You and your family have been looking forward to enjoying your inflatable pool, cooling off and making the most of the hot summer days right in your own backyard. Unfortunately, you’ve been noticing that the sides of the pool just don’t stay nice and firmly pumped up.
You’re worried there’s a leak. And that you’re in danger of the pool collapsing under the weight of the water some time soon. And you wonder, “if there IS a leak, can I fix it myself?” And so, you start researching “How To Patch An Inflatable Pool”.
First things first: Assume there is a leak.
You DO need to get on this. Don’t put it off, unless the thought of hundreds of gallons of water spilling onto your yard or deck suddenly one day or night for some reason doesn’t scare you. The sides of the pool will gradually deflate until that nasty tipping point occurs (literally and figuratively).
Unfortunately the leak can be anywhere, and sometimes they are very difficult to see. And while there’s a good chance you’ll never figure out what caused it, but you CAN fix it and salvage your pool for the time being. (A patch will prolong the life of your pool and save you from having to purchase another pool in the immediate future, but it won’t work indefinitely.)
Step 1: Locate the leak.
There are 2 main ways to discover where the leak is.
1) Make a solution of soap and water, and using a spray bottle, squirt the sides of your pool all over, watching carefully for a place where the air from the leak causes bubbles to form in the soap.
2) Drain your pool of water, and maneuver the inflated edges pool into a large tub of water (kiddie pool?), submerging sections while carefully observing the water for bubbles where air is escaping.
Step 2: Apply a Temporary Fix or a Permanent Fix.
Depending on how long you hope to have this particular pool yet, and when you hope to be able to use it again next, you’ll need to choose if you want to perform a quick fix to the leak, or put more effort into a “permanent” solution. Honestly, both aren’t hard, so we advise going to the Permanent Fix right away if you have a bit of time.
The Temporary Pool Patch is quite simple both to describe and do. After you’ve located the leak, make sure that section of your inflatable pool is as dry as you can make it. Then, apply a piece of duct tape over the whole leak, stretching it at least 1/4″ past the ends on all sides.
The Permanent Pool Patch is an extension to the Temporary, meaning you still do the smaller piece of duct tape with a 1/4″ overlay over the leak.
After this, cut a slightly larger piece of duct tape that will completely cover the “temporary” one. Apply super glue completely around the edges of the “permanent” patch, making sure you don’t miss any spots – the glue will be the seal, not letting any air out. Place the “permanent” patch over the “temporary” patch, making sure it is completely smooth (no air bubbles).
After the super glue is dry according to the instructions on the glue, only then can you refill your inflatable pool and get the patch wet.
Or, Use A Pool Patch Kit
If you’d like to get more “official”, you can purchase several different pool patch kits.
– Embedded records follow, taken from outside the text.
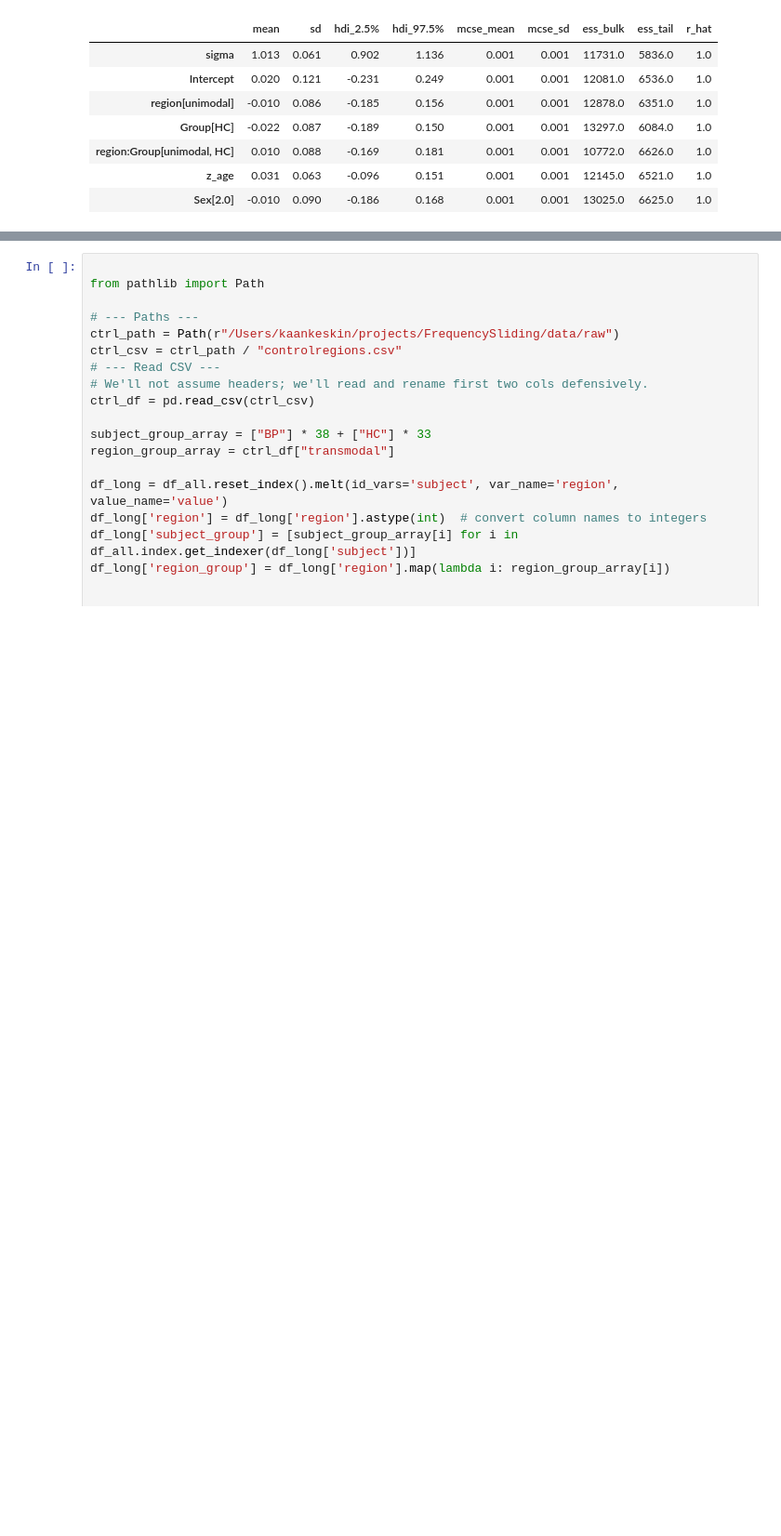
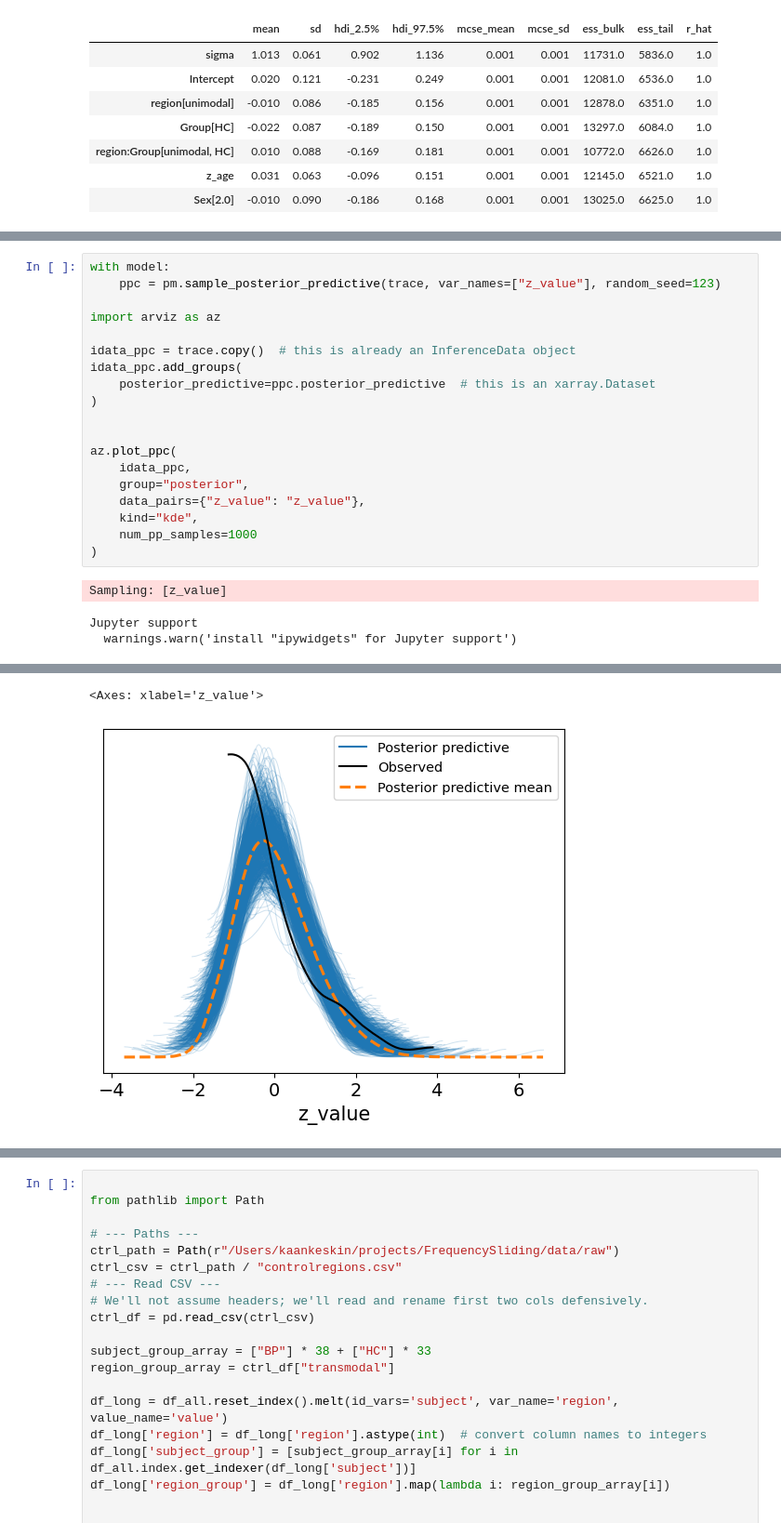
Before and after one commit to kaanka5312/FrequencySliding, a Jupyter notebook: Python/acw.ipynb, the cells around one changed output, grey strips where cells are left out. Shown at 93% size. Saved outputs shown, nothing was run; the diff lists cells and outputs as text; blank space fills up the shorter version.

```diff
--- a/Python/acw.ipynb
+++ b/Python/acw.ipynb
@@ -363,0 +499,23 @@ az.summary(fitted, hdi_prob=0.95)
+# %%
+with model:
+    ppc = pm.sample_posterior_predictive(trace, var_names=["z_value"], random_seed=123)
+
+import arviz as az
+
+idata_ppc = trace.copy()  # this is already an InferenceData object
+idata_ppc.add_groups(
+    posterior_predictive=ppc.posterior_predictive  # this is an xarray.Dataset
+)
+
+
+az.plot_ppc(
+    idata_ppc,
+    group="posterior",
+    data_pairs={"z_value": "z_value"},
+    kind="kde",
+    num_pp_samples=1000
+)
+# %% [output]
+Sampling: [z_value]
+Jupyter support
+  warnings.warn('install "ipywidgets" for Jupyter support')
@@ -363,0 +523,2 @@ az.summary(fitted, hdi_prob=0.95)
+<Axes: xlabel='z_value'>
+[figure, added]
```
Also changed, not shown: parts of 12 cells of this notebook, 1 other file.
Just be sure you select one that is meant for underwater if that’s where you plan to apply the patch – some are for the exterior of the pool!
How To Prevent Leaks In An Inflatable Pool
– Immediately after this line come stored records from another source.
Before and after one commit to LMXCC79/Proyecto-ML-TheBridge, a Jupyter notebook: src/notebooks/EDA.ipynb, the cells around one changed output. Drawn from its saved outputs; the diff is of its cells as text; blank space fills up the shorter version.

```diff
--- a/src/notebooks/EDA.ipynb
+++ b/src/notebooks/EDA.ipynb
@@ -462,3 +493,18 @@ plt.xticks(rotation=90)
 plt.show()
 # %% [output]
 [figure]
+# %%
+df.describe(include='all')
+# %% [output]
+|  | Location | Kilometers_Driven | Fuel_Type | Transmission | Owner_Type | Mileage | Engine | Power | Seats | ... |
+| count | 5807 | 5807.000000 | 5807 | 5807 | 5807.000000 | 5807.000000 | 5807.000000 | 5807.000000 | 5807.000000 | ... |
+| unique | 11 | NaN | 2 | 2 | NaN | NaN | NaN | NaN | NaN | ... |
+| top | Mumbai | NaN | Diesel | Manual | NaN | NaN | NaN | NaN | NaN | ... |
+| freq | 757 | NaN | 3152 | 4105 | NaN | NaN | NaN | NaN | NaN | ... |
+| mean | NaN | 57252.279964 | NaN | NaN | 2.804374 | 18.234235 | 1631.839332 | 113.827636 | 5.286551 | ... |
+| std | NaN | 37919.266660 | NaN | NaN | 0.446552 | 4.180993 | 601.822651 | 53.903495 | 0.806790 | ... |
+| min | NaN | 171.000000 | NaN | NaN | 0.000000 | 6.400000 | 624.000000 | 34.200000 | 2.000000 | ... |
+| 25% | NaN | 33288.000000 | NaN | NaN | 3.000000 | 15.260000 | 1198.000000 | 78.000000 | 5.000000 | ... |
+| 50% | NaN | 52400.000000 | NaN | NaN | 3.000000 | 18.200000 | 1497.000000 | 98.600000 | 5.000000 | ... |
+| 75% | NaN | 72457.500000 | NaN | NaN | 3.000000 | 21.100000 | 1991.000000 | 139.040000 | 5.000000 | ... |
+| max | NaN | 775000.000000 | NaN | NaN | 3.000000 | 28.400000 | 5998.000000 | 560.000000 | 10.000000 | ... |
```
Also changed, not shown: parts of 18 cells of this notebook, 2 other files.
Although in some ways, you can expect a small leak or two if you have an inflatable pool, especially as the pool ages, there are a few ways you can prevent it from happening too quickly or often.
- Simply be mindful that the pool is inflatable and that sharp objects may cause leaks! Your pet is NOT a good idea. (A surprising number of people ask questions like “can I let my dog swim with me in my pool?” or “do you think my cat will be ok on the edge?” Unfortunately, the answer is NO. Unless you like patching leaks.)
- Don’t use any sharp pool toys or items in the pool
- Don’t get too close to the pool sides with your lawn maintenance equipment
- Many inflatable pools come with a protective ground covering blanket or tarp that you lay under the pool before filling it. These tarps are extremely valuable for protecting against sharp rocks, pebbles, sticks, tree roots, or the like. Even though you do your very best to clear the ground before installing your pool, don’t forget that the ground also settles as you put all that water weight on it. If your pool doesn’t come with one, it’s worth the money to purchase something to lay between the ground and the pool, even if it’s just a standard camping tarp.
- Keep your pool properly inflated, with the pressure up to the advised levels. An under-inflated pool is much more susceptible to piercings.
- When you store it away for the winter, be careful when you’re folding, bagging or boxing it. Same goes for when you take it out again – check your workspace for sharp or jagged objects.
Some Handy Videos: How To Patch An Inflatable Pool
There are many, many different ways to patch an inflatable pool, but they are all fairly similar to the above described method. Here are 2 videos that show slightly different methods, the first with the pool dry and empty: